We left off noting that relationships between government agencies and industry groups that step in to offer them funding may not always deserve the suspicion heaped upon them. After all, cooperation is good, and letting Big Soda pay some of the bills is not necessarily evil. Unfortunately, and especially in times of scarce government funding, accepting financial help from the private sector is sometimes the only way to get anything done.
While watchdog groups that scrutinize these relationships are justified in wanting to keep a vigilant eye on things, it may be that the public should just stop being so paranoid and simply say “Thank you.” But it is difficult to relax. Past experience tells us that when corporations offer financial aid, they may have shady motives, and the intent to exert improper and harmful influence on the political side.
Writing for The New York Times, Sheila Kaplan says:
The growth of public-private partnerships, as they have come to be called, in the health field has raised ethics alarms among those who believe many corporate gifts are designed to help donors as much as recipients, by enhancing their reputations or promoting their legislative agendas.
It is easy to see how corporations actually have a stake in encouraging the government to do less and less. When agencies lose their funding the industry benefits, because if the government will not fund research, guess who will? The friendly soda pop pushers. So, why not help that process along?
If, for instance, a MegaFizz executive happens to be playing golf with a government official, why not drop a hint that the government need not worry about funding a proposed anti-obesity program? MegaFizz picks up the tab, and next thing you know, scientists-for-hire are cranking out fallacious journal articles proving that kids are fat because the planet Mercury is in retrograde orbit.
On a national level

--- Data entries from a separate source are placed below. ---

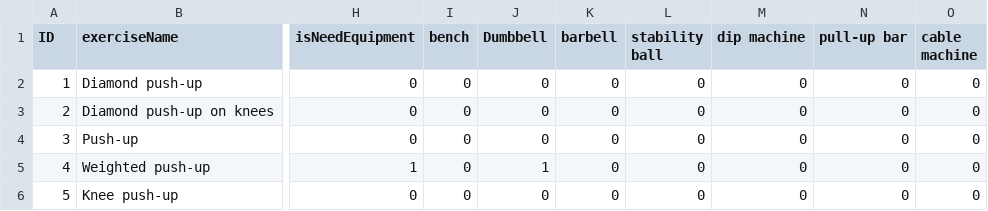
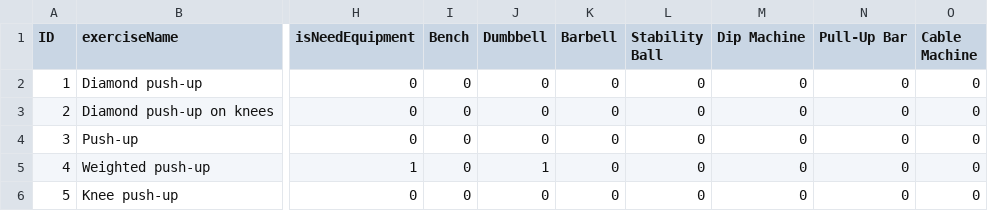
Before and after one commit to shahadd9/Smart-PT-gp1, a CSV file: app/src/main/python/dataset.csv, drawn as a sheet; only a part is shown, gaps mark what is left out; the diff names each change by its address in the sheet, - before the commit and + after, or states it on an @@ line.

```diff
--- a/app/src/main/python/dataset.csv
+++ b/app/src/main/python/dataset.csv
-I1: bench
+I1: Bench
-K1: barbell
+K1: Barbell
-L1: stability ball
+L1: Stability Ball
-M1: dip machine
+M1: Dip Machine
-N1: pull-up bar
+N1: Pull-Up Bar
-O1: cable machine
+O1: Cable Machine
```
Also changed, not shown: 4 other files.
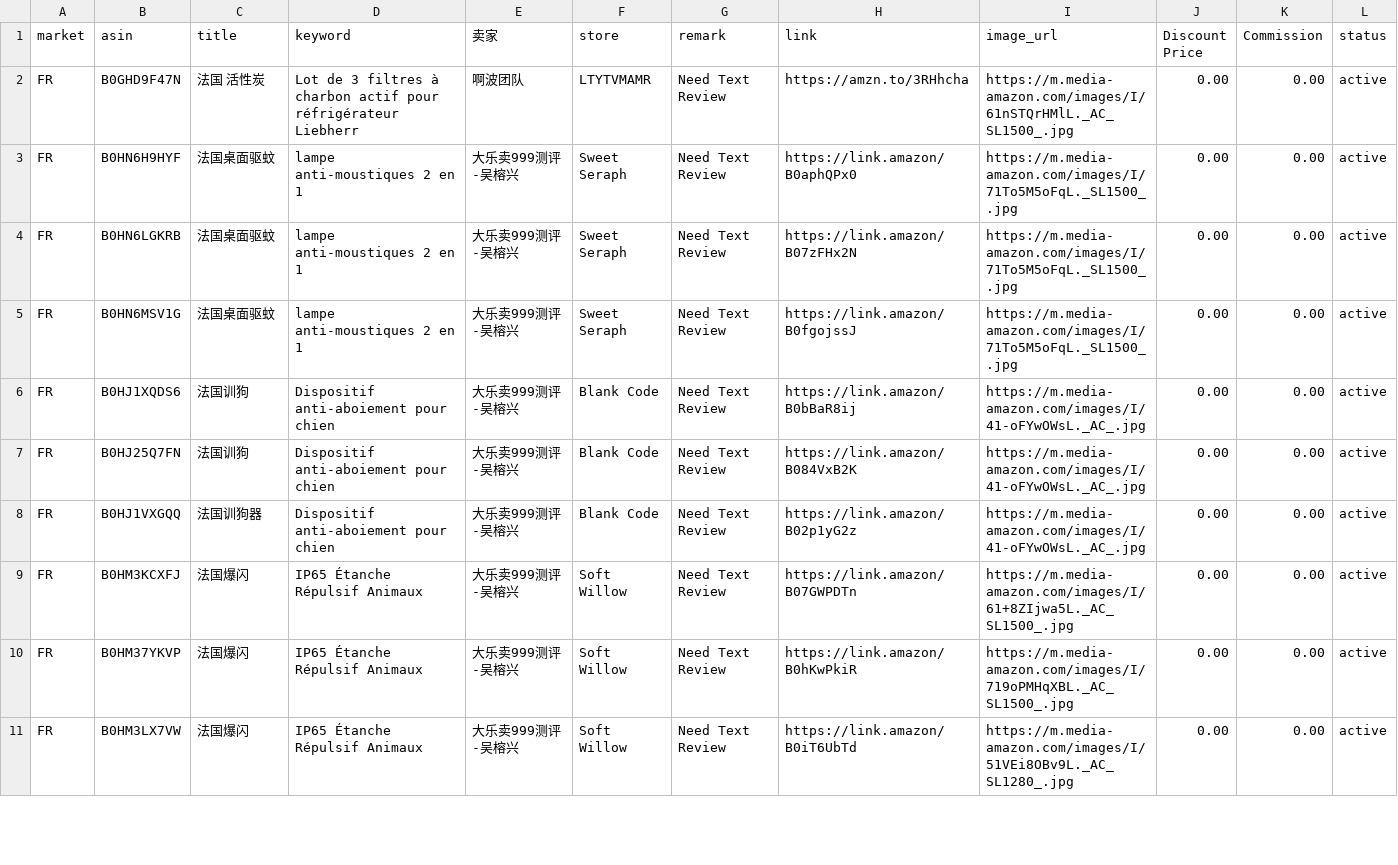
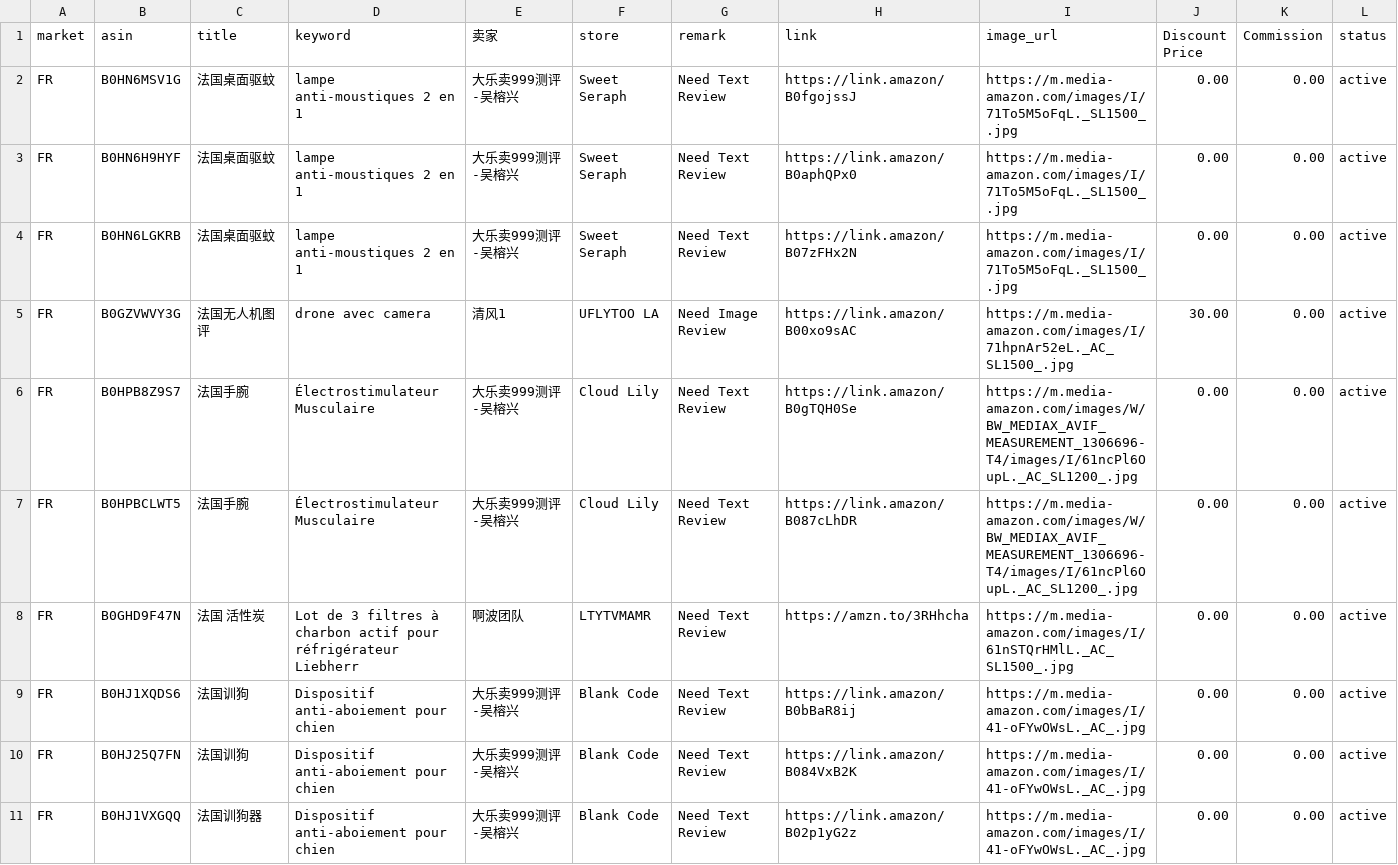
Before and after one commit to dalemy-1/us, a CSV file: fr.csv, drawn as a sheet; only a part is shown; the shorter side is filled out with more unchanged rows.

```diff
--- a/fr.csv
+++ b/fr.csv
@@ -1,6 +1,9 @@
 market,asin,title,keyword,卖家,store,remark,link,image_url,Discount Price,Commission,status
-FR,B0GHD9F47N,法国 活性炭 ,Lot de 3 filtres à charbon actif pour réfrigérateur Liebherr,啊波团队,LTYTVMAMR,Need Text Review,https://amzn.to/3RHhcha,https://m.media-amazon.com/images/I/61nSTQrHMlL._AC_SL1500_.jpg,0.00,0.00,active
+FR,B0HN6MSV1G,法国桌面驱蚊,lampe anti-moustiques 2 en 1,大乐卖999测评-吴榕兴,Sweet Seraph,Need Text Review,https://link.amazon/B0fgojssJ,https://m.media-amazon.com/images/I/71To5M5oFqL._SL1500_.jpg,0.00,0.00,active
 FR,B0HN6H9HYF,法国桌面驱蚊,lampe anti-moustiques 2 en 1,大乐卖999测评-吴榕兴,Sweet Seraph,Need Text Review,https://link.amazon/B0aphQPx0,https://m.media-amazon.com/images/I/71To5M5oFqL._SL1500_.jpg,0.00,0.00,active
 FR,B0HN6LGKRB,法国桌面驱蚊,lampe anti-moustiques 2 en 1,大乐卖999测评-吴榕兴,Sweet Seraph,Need Text Review,https://link.amazon/B07zFHx2N,https://m.media-amazon.com/images/I/71To5M5oFqL._SL1500_.jpg,0.00,0.00,active
-FR,B0HN6MSV1G,法国桌面驱蚊,lampe anti-moustiques 2 en 1,大乐卖999测评-吴榕兴,Sweet Seraph,Need Text Review,https://link.amazon/B0fgojssJ,https://m.media-amazon.com/images/I/71To5M5oFqL._SL1500_.jpg,0.00,0.00,active
+FR,B0GZVWVY3G,法国无人机图评,drone avec camera,清风1,UFLYTOO LA,Need Image Review,https://link.amazon/B00xo9sAC,https://m.media-amazon.com/images/I/71hpnAr52eL._AC_SL1500_.jpg,30.00,0.00,active
+FR,B0HPB8Z9S7,法国手腕,Électrostimulateur Musculaire,大乐卖999测评-吴榕兴, Cloud Lily,Need Text Review,https://link.amazon/B0gTQH0Se,https://m.media-amazon.com/images/W/BW_MEDIAX_AVIF_MEASUREMENT_1306696-T4/images/I/61ncPl6OupL._AC_SL1200_.jpg,0.00,0.00,active
+FR,B0HPBCLWT5,法国手腕,Électrostimulateur Musculaire,大乐卖999测评-吴榕兴,Cloud Lily,Need Text Review,https://link.amazon/B087cLhDR,https://m.media-amazon.com/images/W/BW_MEDIAX_AVIF_MEASUREMENT_1306696-T4/images/I/61ncPl6OupL._AC_SL1200_.jpg,0.00,0.00,active
+FR,B0GHD9F47N,法国 活性炭 ,Lot de 3 filtres à charbon actif pour réfrigérateur Liebherr,啊波团队,LTYTVMAMR,Need Text Review,https://amzn.to/3RHhcha,https://m.media-amazon.com/images/I/61nSTQrHMlL._AC_SL1500_.jpg,0.00,0.00,active
 FR,B0HJ1XQDS6,法国训狗,Dispositif anti-aboiement pour chien,大乐卖999测评-吴榕兴,Blank Code,Need Text Review,https://link.amazon/B0bBaR8ij,https://m.media-amazon.com/images/I/41-oFYwOWsL._AC_.jpg,0.00,0.00,active
```
Also changed, not shown: ca.csv, de.csv, 4 other files.
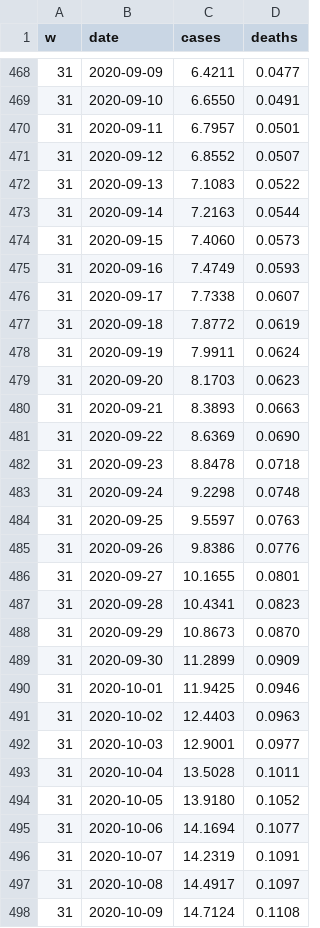
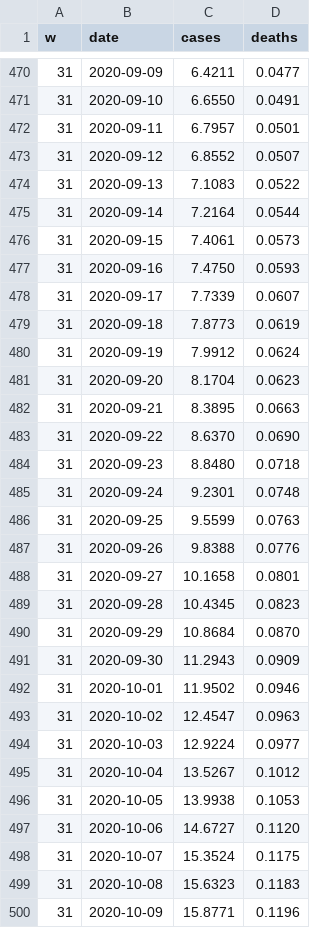
Before and after one commit to hrvojesimic/hsdigital, a CSV file: story/covid-wave-1/eu-cd.csv, drawn as a sheet; only a part is shown, gaps mark what is left out; the diff covers the shown part only.

Commit message:
published covid-wave-1

```diff
--- a/story/covid-wave-1/eu-cd.csv
+++ b/story/covid-wave-1/eu-cd.csv
@@ -472,27 +474,27 @@ w,date,cases,deaths
 31,2020-09-13,7.1083,0.0522
-31,2020-09-14,7.2163,0.0544
-31,2020-09-15,7.4060,0.0573
-31,2020-09-16,7.4749,0.0593
-31,2020-09-17,7.7338,0.0607
-31,2020-09-18,7.8772,0.0619
-31,2020-09-19,7.9911,0.0624
-31,2020-09-20,8.1703,0.0623
-31,2020-09-21,8.3893,0.0663
-31,2020-09-22,8.6369,0.0690
-31,2020-09-23,8.8478,0.0718
-31,2020-09-24,9.2298,0.0748
-31,2020-09-25,9.5597,0.0763
-31,2020-09-26,9.8386,0.0776
-31,2020-09-27,10.1655,0.0801
-31,2020-09-28,10.4341,0.0823
-31,2020-09-29,10.8673,0.0870
-31,2020-09-30,11.2899,0.0909
-31,2020-10-01,11.9425,0.0946
-31,2020-10-02,12.4403,0.0963
-31,2020-10-03,12.9001,0.0977
-31,2020-10-04,13.5028,0.1011
-31,2020-10-05,13.9180,0.1052
-31,2020-10-06,14.1694,0.1077
-31,2020-10-07,14.2319,0.1091
-31,2020-10-08,14.4917,0.1097
-31,2020-10-09,14.7124,0.1108
+31,2020-09-14,7.2164,0.0544
+31,2020-09-15,7.4061,0.0573
+31,2020-09-16,7.4750,0.0593
+31,2020-09-17,7.7339,0.0607
+31,2020-09-18,7.8773,0.0619
+31,2020-09-19,7.9912,0.0624
+31,2020-09-20,8.1704,0.0623
+31,2020-09-21,8.3895,0.0663
+31,2020-09-22,8.6370,0.0690
+31,2020-09-23,8.8480,0.0718
+31,2020-09-24,9.2301,0.0748
+31,2020-09-25,9.5599,0.0763
+31,2020-09-26,9.8388,0.0776
+31,2020-09-27,10.1658,0.0801
+31,2020-09-28,10.4345,0.0823
+31,2020-09-29,10.8684,0.0870
+31,2020-09-30,11.2943,0.0909
+31,2020-10-01,11.9502,0.0946
+31,2020-10-02,12.4547,0.0963
+31,2020-10-03,12.9224,0.0977
+31,2020-10-04,13.5267,0.1012
+31,2020-10-05,13.9938,0.1053
+31,2020-10-06,14.6727,0.1120
+31,2020-10-07,15.3524,0.1175
+31,2020-10-08,15.6323,0.1183
+31,2020-10-09,15.8771,0.1196
```
Also changed, not shown: 4 added rows and 50 edited cells elsewhere in this file, 5 other files.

The Times journalist zeroes in on an example of the suspicious-looking behavior that has caused critics to narrow their eyes and get their backs up. In 2010 through 2012, the Coca-Cola Company gave the Centers for Disease Control (CDC) more than a million dollars. When that money ran out, former director Dr. Thomas R. Frieden said, “I don’t think it’s justifiable to have Coca-Cola run an obesity campaign that had an exclusive focus on physical activity.”
But Dr. Frieden said that after he ended the Coke-funded C.D.C. health initiative, he approached the soft drink company with other programs in need of funds. He met with Dr. Applebaum and Muhtar Kent, the chief executive of Coke, but was unable to persuade the company to donate… They talked about transportation safety and water programs, Dr. Frieden said, but “nothing ever came out of those ideas.”
Coke’s willingness to subsidize research or programs appears to extend only to obesity. In other words, Coke money comes with strings attached, and to critics of public-private partnerships, that looks like the proverbial smoking gun. It looks like the corporation’s goals are at cross-purposes with the CDC’s goals, which could potentially undermine the government agency’s integrity.
During Dr. Brenda Fitzgerald’s tenure as Public Health Commissioner in Georgia, that department’s relationship with the Coca-Cola Company was regarded by some as improperly close. When she was appointed head of the CDC earlier this month, the health bureaucracy had been relatively free from corporate influence for a few years. But Dr. Fitzgerald has indicated willingness to bring Coke money back to the CDC, and consequently will now be closely watched.
Your responses and feedback are welcome!